(Stored items)
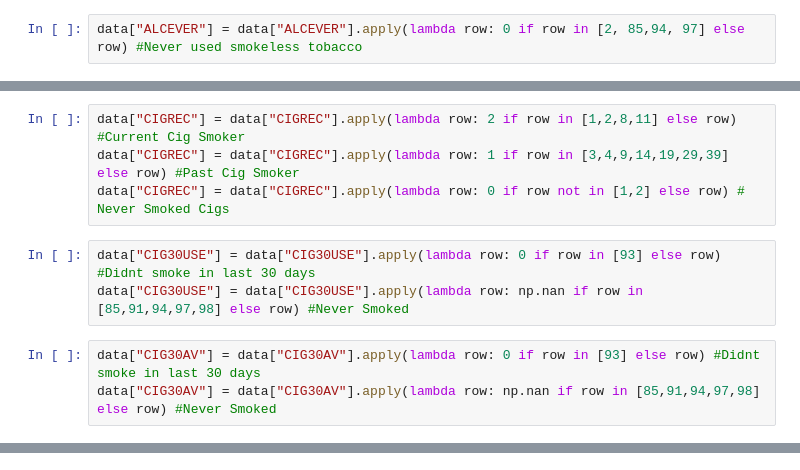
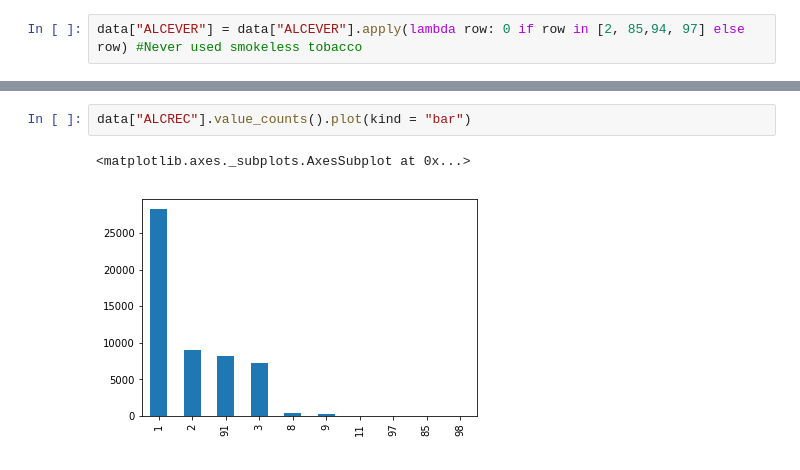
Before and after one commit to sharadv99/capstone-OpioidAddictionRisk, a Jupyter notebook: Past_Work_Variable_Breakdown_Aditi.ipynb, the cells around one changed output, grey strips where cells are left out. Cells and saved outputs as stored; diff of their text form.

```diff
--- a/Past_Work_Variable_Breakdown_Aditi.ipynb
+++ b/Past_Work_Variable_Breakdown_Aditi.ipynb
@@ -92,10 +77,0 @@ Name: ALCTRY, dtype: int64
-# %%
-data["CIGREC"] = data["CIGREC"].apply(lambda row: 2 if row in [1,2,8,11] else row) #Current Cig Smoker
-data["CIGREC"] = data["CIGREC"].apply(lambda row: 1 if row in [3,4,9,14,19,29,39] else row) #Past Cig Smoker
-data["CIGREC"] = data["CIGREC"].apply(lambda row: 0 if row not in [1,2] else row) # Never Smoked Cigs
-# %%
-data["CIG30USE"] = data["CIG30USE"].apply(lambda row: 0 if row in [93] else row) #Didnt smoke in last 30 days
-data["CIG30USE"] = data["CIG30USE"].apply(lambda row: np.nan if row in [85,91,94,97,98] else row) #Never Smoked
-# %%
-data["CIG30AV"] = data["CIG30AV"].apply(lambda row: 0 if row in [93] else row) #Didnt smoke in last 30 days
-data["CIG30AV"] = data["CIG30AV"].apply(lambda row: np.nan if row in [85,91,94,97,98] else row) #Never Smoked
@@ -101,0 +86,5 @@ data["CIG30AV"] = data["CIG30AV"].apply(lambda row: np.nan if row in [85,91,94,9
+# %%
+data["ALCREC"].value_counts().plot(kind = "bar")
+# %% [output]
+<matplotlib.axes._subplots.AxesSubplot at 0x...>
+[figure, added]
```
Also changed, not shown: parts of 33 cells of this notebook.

Work task: Say how many lines in the data above contain the string "CIGREC", and give no other output.

Final answer: 3